| Your task |
The answer must consist of every line below that contains the word "tasks".

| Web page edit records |
====
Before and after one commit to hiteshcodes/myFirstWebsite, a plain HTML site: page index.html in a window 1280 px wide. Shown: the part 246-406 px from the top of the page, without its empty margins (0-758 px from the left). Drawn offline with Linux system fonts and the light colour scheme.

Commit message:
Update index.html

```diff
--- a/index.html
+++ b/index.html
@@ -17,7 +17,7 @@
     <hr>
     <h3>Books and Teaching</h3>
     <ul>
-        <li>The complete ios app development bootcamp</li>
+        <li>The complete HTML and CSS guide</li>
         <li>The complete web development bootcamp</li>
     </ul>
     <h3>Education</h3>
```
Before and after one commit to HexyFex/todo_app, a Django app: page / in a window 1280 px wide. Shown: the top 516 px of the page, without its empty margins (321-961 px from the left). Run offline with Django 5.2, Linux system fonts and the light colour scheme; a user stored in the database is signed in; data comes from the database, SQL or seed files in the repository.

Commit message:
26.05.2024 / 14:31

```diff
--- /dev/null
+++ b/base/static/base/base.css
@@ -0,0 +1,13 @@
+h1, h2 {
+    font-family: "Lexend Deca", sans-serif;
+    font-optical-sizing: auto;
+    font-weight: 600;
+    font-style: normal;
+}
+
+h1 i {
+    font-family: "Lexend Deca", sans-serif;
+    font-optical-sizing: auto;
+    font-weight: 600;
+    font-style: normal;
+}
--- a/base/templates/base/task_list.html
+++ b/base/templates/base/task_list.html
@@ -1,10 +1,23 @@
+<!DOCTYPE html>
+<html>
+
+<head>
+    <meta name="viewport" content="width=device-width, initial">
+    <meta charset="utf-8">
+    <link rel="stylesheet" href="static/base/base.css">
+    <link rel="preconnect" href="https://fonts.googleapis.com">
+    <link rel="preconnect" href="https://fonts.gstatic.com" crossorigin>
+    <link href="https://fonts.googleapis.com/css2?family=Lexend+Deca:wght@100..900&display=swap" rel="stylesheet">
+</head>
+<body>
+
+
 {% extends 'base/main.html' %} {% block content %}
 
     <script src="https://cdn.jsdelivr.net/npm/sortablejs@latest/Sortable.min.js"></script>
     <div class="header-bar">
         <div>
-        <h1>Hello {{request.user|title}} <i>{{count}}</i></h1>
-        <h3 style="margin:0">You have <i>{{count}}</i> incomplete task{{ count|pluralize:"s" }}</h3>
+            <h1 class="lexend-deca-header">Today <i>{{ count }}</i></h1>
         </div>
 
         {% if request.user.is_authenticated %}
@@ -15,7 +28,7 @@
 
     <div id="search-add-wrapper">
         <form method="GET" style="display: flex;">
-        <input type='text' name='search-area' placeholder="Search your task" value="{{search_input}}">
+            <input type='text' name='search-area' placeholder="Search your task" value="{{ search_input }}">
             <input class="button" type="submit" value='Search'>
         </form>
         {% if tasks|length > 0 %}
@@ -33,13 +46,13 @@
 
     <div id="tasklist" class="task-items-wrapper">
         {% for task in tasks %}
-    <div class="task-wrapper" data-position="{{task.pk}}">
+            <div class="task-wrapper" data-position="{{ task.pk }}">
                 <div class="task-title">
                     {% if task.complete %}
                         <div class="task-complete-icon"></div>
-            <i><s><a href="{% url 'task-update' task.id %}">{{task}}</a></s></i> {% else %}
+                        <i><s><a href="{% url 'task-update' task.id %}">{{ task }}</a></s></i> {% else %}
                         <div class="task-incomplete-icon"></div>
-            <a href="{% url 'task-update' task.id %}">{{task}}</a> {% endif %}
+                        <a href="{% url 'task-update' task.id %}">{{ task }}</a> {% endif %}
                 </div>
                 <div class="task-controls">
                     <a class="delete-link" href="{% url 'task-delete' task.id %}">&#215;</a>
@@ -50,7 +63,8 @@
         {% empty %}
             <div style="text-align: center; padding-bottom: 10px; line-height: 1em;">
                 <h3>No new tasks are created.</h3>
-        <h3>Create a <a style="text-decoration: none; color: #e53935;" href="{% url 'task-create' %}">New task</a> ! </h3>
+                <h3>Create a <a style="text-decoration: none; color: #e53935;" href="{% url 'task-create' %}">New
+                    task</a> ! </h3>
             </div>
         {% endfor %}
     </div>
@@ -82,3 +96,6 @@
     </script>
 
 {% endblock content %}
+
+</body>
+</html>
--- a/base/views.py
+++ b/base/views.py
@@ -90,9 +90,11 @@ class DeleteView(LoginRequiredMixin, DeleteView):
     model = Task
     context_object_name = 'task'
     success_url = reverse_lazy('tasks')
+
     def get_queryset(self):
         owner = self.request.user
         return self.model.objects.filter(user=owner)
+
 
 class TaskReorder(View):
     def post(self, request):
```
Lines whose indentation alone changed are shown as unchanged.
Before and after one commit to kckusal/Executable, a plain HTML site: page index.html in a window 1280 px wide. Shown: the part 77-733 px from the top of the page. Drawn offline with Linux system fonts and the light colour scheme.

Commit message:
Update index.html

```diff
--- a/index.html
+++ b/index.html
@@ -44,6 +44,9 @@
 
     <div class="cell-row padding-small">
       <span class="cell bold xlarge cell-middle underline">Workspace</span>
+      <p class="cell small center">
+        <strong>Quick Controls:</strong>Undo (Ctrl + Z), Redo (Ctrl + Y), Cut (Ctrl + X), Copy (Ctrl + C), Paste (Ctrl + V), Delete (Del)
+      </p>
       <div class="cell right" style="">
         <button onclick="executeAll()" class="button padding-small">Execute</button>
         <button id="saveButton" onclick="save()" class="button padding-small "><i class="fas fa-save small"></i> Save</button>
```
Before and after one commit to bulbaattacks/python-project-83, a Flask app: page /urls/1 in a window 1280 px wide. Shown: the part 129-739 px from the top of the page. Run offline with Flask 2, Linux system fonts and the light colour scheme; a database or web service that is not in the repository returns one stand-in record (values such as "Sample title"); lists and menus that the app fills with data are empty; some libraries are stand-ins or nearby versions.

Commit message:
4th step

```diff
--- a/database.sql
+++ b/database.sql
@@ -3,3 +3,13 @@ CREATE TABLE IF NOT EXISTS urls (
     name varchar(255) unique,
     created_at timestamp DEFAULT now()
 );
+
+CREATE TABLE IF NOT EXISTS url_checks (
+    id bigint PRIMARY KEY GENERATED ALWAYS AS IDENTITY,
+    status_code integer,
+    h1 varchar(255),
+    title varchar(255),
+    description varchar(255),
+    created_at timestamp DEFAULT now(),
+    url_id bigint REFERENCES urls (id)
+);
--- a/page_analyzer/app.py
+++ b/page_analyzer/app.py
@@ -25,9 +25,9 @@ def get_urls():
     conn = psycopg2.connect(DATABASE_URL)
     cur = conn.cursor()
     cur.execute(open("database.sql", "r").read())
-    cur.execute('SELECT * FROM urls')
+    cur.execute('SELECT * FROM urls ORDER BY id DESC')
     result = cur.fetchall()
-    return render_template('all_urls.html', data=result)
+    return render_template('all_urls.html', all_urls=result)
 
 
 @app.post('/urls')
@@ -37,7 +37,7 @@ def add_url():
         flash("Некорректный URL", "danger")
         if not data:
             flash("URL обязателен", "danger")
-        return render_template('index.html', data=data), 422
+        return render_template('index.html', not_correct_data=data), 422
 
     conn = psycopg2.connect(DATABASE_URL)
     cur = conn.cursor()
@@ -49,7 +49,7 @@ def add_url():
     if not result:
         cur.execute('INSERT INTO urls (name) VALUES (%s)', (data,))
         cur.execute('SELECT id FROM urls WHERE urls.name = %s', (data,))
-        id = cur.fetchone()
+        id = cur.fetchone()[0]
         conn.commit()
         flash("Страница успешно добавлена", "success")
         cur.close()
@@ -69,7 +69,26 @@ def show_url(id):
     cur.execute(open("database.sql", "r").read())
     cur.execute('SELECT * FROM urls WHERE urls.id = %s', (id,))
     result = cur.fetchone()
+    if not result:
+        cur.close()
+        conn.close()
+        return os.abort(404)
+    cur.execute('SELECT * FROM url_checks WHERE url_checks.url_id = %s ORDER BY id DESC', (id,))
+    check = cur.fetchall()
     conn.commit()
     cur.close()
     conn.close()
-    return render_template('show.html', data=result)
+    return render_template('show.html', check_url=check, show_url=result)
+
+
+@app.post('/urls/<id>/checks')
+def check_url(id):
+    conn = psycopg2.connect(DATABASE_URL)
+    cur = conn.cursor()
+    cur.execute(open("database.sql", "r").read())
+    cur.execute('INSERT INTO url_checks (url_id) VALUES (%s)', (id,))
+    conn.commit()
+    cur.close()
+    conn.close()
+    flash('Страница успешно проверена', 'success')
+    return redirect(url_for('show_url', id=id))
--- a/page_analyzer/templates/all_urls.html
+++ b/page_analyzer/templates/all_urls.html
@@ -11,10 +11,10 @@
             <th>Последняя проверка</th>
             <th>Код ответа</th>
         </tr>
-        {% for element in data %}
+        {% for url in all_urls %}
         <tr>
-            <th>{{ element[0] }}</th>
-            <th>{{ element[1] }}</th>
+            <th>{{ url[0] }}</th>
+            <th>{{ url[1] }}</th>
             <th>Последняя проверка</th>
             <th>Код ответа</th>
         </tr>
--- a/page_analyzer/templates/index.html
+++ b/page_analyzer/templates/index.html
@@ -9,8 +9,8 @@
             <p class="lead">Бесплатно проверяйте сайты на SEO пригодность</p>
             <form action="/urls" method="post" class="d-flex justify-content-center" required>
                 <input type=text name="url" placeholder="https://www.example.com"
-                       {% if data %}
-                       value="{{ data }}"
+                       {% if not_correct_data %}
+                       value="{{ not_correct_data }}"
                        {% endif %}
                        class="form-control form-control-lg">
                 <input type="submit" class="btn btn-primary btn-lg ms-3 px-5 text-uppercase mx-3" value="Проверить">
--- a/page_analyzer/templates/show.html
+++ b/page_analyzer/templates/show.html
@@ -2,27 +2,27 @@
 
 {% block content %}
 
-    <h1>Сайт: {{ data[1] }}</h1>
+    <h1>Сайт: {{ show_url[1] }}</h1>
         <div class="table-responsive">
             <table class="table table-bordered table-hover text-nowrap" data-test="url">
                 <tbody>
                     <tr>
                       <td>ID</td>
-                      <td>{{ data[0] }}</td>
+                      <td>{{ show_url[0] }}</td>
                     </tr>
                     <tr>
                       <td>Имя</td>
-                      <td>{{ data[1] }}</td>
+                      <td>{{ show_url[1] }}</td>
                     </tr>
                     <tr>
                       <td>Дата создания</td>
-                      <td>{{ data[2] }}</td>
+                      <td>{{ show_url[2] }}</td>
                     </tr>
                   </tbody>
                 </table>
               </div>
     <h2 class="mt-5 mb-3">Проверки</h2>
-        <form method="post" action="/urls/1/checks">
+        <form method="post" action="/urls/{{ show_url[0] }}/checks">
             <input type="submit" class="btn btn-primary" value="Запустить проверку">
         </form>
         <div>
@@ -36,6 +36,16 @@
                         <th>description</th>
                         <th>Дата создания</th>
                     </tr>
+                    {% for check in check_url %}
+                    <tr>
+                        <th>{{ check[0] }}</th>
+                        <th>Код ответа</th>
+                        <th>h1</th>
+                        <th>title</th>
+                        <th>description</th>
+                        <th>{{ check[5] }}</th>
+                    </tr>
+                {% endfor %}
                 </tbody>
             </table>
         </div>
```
====
| Written response |
         {% if tasks|length > 0 %}
         {% for task in tasks %}
                 <h3>No new tasks are created.</h3>
     success_url = reverse_lazy('tasks')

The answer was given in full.